**Required work**. Copy out exactly the line that contains "Update download.md" and all lines following it to the end of the data.

(Excerpts from a dataset)
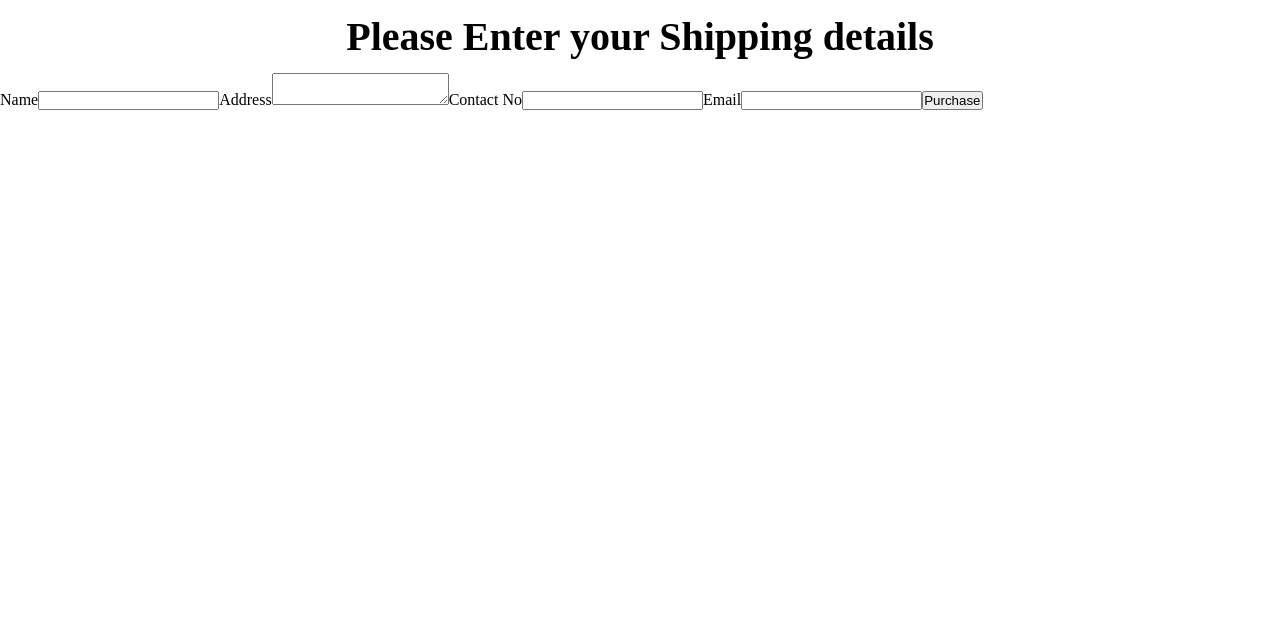
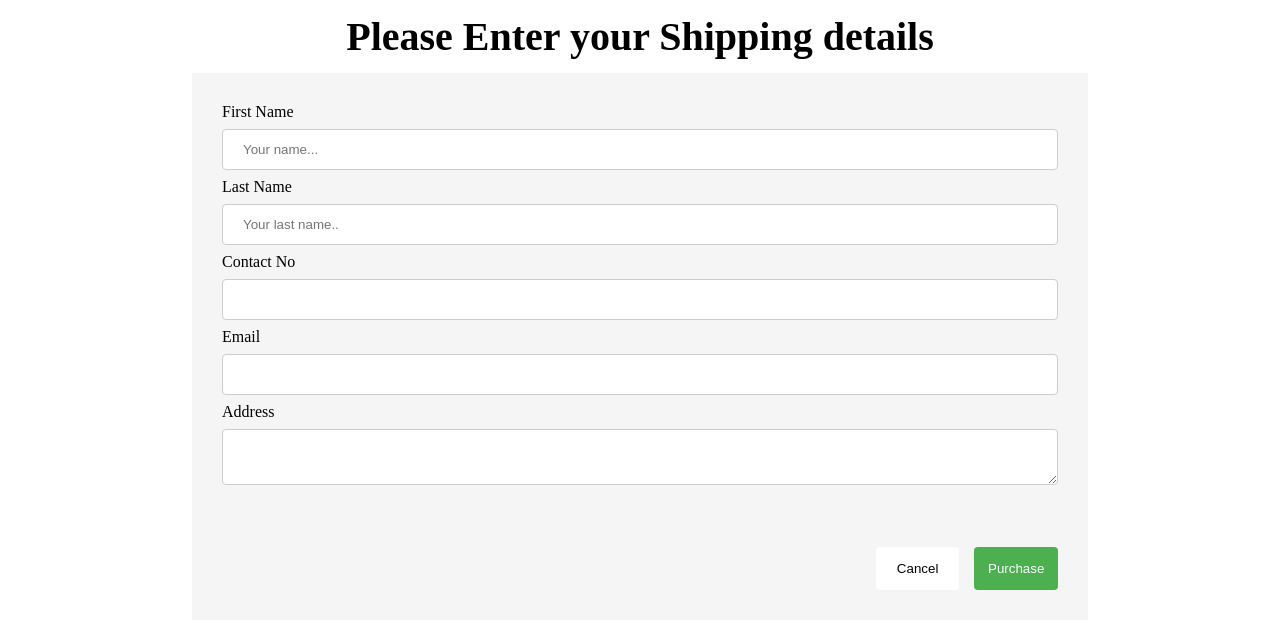
Before and after one commit to Surya2634/VGTS, a React (Create React App) app: page /checkout in a window 1280 px wide. Shown: the top 628 px of the page. Built offline with nearby package versions, Linux system fonts and the light colour scheme.

Commit message:
Updtaed Ui

```diff
--- a/src/Page/Checkout/Checkout.module.css
+++ b/src/Page/Checkout/Checkout.module.css
@@ -0,0 +1,92 @@
+.container{
+    display:flex;
+    flex-direction: column;
+    align-items:center;
+    justify-content:center;
+    width:100%;
+}
+form{
+    background-color: whitesmoke;
+    padding: 30px;
+    width:70%;
+}
+.input, select {
+    width: 100%;
+    padding: 12px 20px;
+    margin: 8px 0;
+    display: inline-block;
+    border: 1px solid #ccc;
+    border-radius: 4px;
+    box-sizing: border-box;
+  }
+  .button{
+    display: flex;
+    align-items: center;
+    justify-content: flex-end;
+    margin-top:50px;
+    width:100%;
+    gap:   15px;
+  }
+  .Purchase,.cancel {
+    display: flex;
+    align-items: center;
+    justify-content: center;
+    width: 10%;
+    background-color: #4CAF50;
+    color: white;
+    padding: 14px 20px;
+    border: none;
+    border-radius: 4px;
+    cursor: pointer;
+  }
+  .cancel{
+    display: flex;
+    align-items: center;
+    justify-content: center;
+    width: 10%;
+    background-color: white !important;
+    color:black
+  }
+  /* input[type=email], select {
+    width: 100%;
+    padding: 12px 20px;
+    margin: 8px 0;
+    display: inline-block;
+    border: 1px solid #ccc;
+    border-radius: 4px;
+    box-sizing: border-box;
+  }
+
+  textarea[type=text], select {
+    width: 100%;
+    padding: 12px 20px;
+    margin: 8px 0;
+    display: inline-block;
+    border: 1px solid #ccc;
+    border-radius: 4px;
+    box-sizing: border-box;
+  }
+
+
+
+
+  input[type=submit] {
+    width: 100%;
+    background-color: #4CAF50;
+    color: white;
+    padding: 14px 20px;
+    margin: 8px 0;
+    border: none;
+    border-radius: 4px;
+    cursor: pointer;
+  }
+
+  input[type=submit]:hover {
+    background-color: #45a049;
+  }
+
+  div {
+    border-radius: 5px;
+    background-color: #f2f2f2;
+    padding: 20px;
+  } */
--- a/src/Page/Checkout/index.js
+++ b/src/Page/Checkout/index.js
@@ -2,10 +2,10 @@ import React, { useState } from "react";
 import { useDispatch } from "react-redux";
 import { StoreUserDetails } from "../../Store/UserStore.js";
 import { useNavigate, useLocation } from "react-router-dom";
-
+import styles from "./Checkout.module.css";
 const Checkout = () => {
   const [user, setUser] = useState([
-    { name: "", address: "", contact: "", email: "" },
+    { firstname: "", lastname: "", contact: "", email: "", address: "" },
   ]);
   const location = useLocation();
   const navigate = useNavigate();
@@ -41,18 +41,77 @@ const Checkout = () => {
 
   return (
     <>
-      <h1>Please Enter your Shipping details</h1>
-      <form onSubmit={handleSubmit}>
+      <div className={styles.container}>
+        <h1>Please Enter your Shipping details</h1>
+
+        <form onSubmit={handleSubmit}>
+          <label for="fname">First Name</label>
+          <input
+            type="text"
+            id="fname"
+            name="firstname"
+            placeholder="Your name..."
+            onChange={handleChange}
+            className={styles.input}
+          />
+
+          <label for="lname">Last Name</label>
+          <input
+            type="text"
+            id="lname"
+            name="lastname"
+            placeholder="Your last name.."
+            onChange={handleChange}
+            className={styles.input}
+          />
+          <label>Contact No</label>
+          <input
+            type="text"
+            name="contact"
+            onChange={handleChange}
+            className={styles.input}
+            required
+          />
+          <label>Email</label>
+          <input
+            type="email"
+            name="email"
+            onChange={handleChange}
+            className={styles.input}
+            required
+          />
+          <label>Address</label>
+          <textarea
+            type="text"
+            name="address"
+            onChange={handleChange}
+            className={styles.input}
+            required
+          />
+          <div className={styles.button}>
+            <button type="submit" className={styles.cancel}>
+              Cancel
+            </button>
+            <button type="submit" className={styles.Purchase}>
+              Purchase
+            </button>
+          </div>
+        </form>
+      </div>
+
+      {/* <form onSubmit={handleSubmit}>
         <label>Name</label>
+
         <input type="text" name="name" onChange={handleChange} required />
-        <label>Address</label>
-        <textarea type="text" name="address" onChange={handleChange} required />
+
         <label>Contact No</label>
         <input type="number" name="contact" onChange={handleChange} required />
         <label>Email</label>
         <input type="text" name="email" onChange={handleChange} required />
+        <label>Address</label>
+        <textarea type="text" name="address" onChange={handleChange} required />
         <button type="submit">Purchase</button>
-      </form>
+      </form> */}
     </>
   );
 };
--- a/src/Page/OrderConfirmation/OrderConfirmation.module.css
+++ b/src/Page/OrderConfirmation/OrderConfirmation.module.css
@@ -0,0 +1,47 @@
+.card {
+    display: flex;
+    box-shadow: 0 4px 8px 0 rgba(0, 0, 0, 0.2);
+     width: 70%;
+  height: 500px;
+    margin: auto;
+    text-align: center;
+    font-family: arial;
+  }
+
+  .card img{
+    width: 100%;
+    height:500px;
+  }
+  .details{
+    display: flex;
+    flex-direction: column;
+    align-items: center;
+    justify-content: center;
+    width: 70%;
+    height:500;
+    gap:20px;
+  }
+
+
+
+  .card button {
+    border: none;
+    outline: 0;
+    padding: 12px;
+    color: black;
+    background-color: whitesmoke;
+    text-align: center;
+
+    width: 35%;
+    font-size: 18px;
+    border-radius: 10px;
+  }
+
+  .done{
+    background-color:green !important;
+    border-radius: 10px;
+    padding:20px;
+    width:30%;
+    color:white !important;
+
+  }
--- a/src/Page/OrderConfirmation/index.js
+++ b/src/Page/OrderConfirmation/index.js
@@ -24,7 +24,7 @@ const ConfirmationPage = () => {
     <>
       <div>
         <h1>Order Details</h1>
-        <div>
+        {/* <div>
           <img src={meal.strMealThumb} alt="Meal" className={styles.MealImg} />
         </div>
         <p>{meal.idMeal}</p>
@@ -33,7 +33,24 @@ const ConfirmationPage = () => {
         <p>{users.name}</p>
         <p>{users.address}</p>
         <p>{users.contact}</p>
-        <p>{users.email}</p>
+        <p>{users.email}</p> */}
+        <div className={styles.card}>
+          <div>
+            <img src={meal.strMealThumb} alt="ProductImage" />
+          </div>
+          <div className={styles.details}>
+            <h2>Item :{meal.strMeal}</h2>
+            <span>Shipping Details </span>
+            <span>{users.name}</span>
+            <span>{users.address}</span>
+            <span>{users.contact}</span>
+            <span>{users.email}</span>
+            {/* <p class={styles.price}>$19.99</p> */}
+
+            <button className={styles.done}>Purchased</button>
+            <button>Back to Home</button>
+          </div>
+        </div>
       </div>
     </>
   );
```
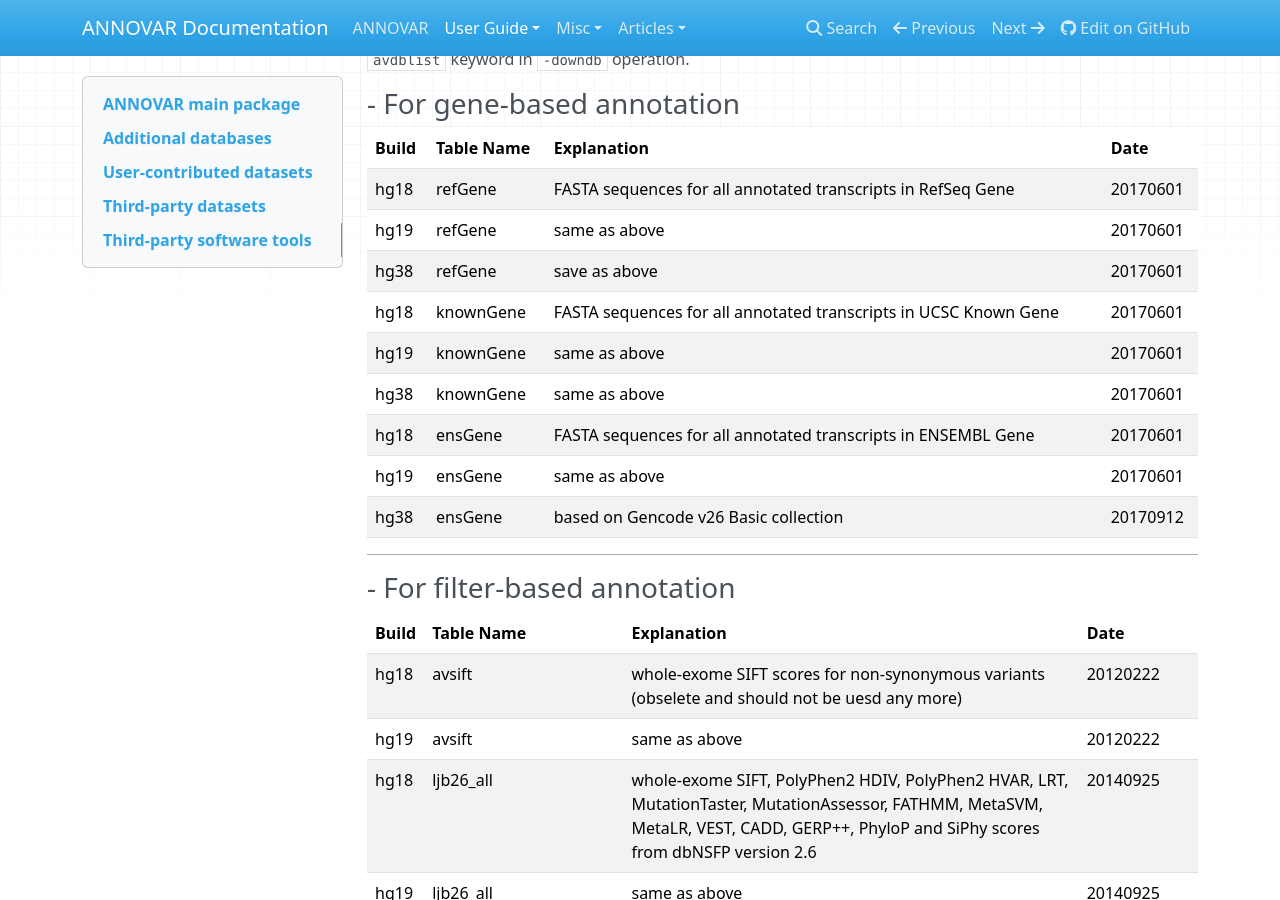
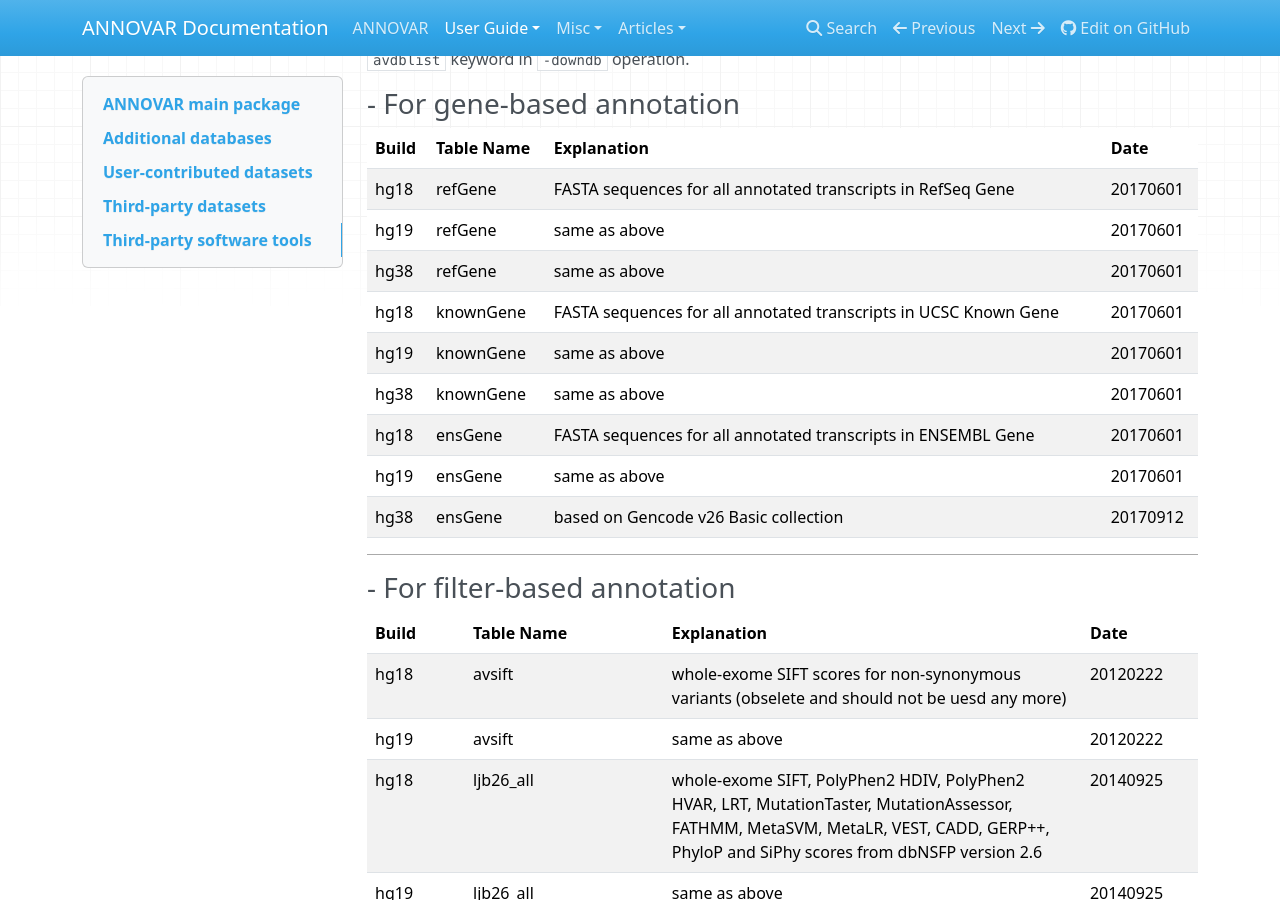
Before and after one commit to WGLab/doc-ANNOVAR, an MkDocs documentation site: the page built from docs/user-guide/download.md, in a window 1280 px wide and 900 px high, scrolled down 450 px. Built offline with MkDocs 1.6.1, drawn with Linux system fonts in a browser that asks for light colours; nearby versions of some CDN libraries; comment, search, counter and statistics services are not loaded; old or Windows-style settings are respelled for this version of MkDocs.

Commit message:
Update download.md

```diff
--- a/docs/user-guide/download.md
+++ b/docs/user-guide/download.md
@@ -18,7 +18,7 @@ Several very commonly used annotation databases for human genomes are additional
 |---|---|---|---|
 | hg18 | refGene | FASTA sequences for all annotated transcripts in RefSeq Gene | 20170601 |
 | hg19 | refGene | same as above | 20170601 |
-| hg38 | refGene | save as above | 20170601 |
+| hg38 | refGene | same as above | 20170601 |
 | hg18 | knownGene | FASTA sequences for all annotated transcripts in UCSC Known Gene | 20170601 |
 | hg19 | knownGene | same as above | 20170601 |
 | hg38 | knownGene | same as above | 20170601 |
```
Also changed, not shown: other parts of docs/user-guide/download.md (+1 -1 lines).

**Solution to this exercise**.
Update download.md

```diff
--- a/docs/user-guide/download.md
+++ b/docs/user-guide/download.md
@@ -18,7 +18,7 @@ Several very commonly used annotation databases for human genomes are additional
 |---|---|---|---|
 | hg18 | refGene | FASTA sequences for all annotated transcripts in RefSeq Gene | 20170601 |
 | hg19 | refGene | same as above | 20170601 |
-| hg38 | refGene | save as above | 20170601 |
+| hg38 | refGene | same as above | 20170601 |
 | hg18 | knownGene | FASTA sequences for all annotated transcripts in UCSC Known Gene | 20170601 |
 | hg19 | knownGene | same as above | 20170601 |
 | hg38 | knownGene | same as above | 20170601 |
```
Also changed, not shown: other parts of docs/user-guide/download.md (+1 -1 lines).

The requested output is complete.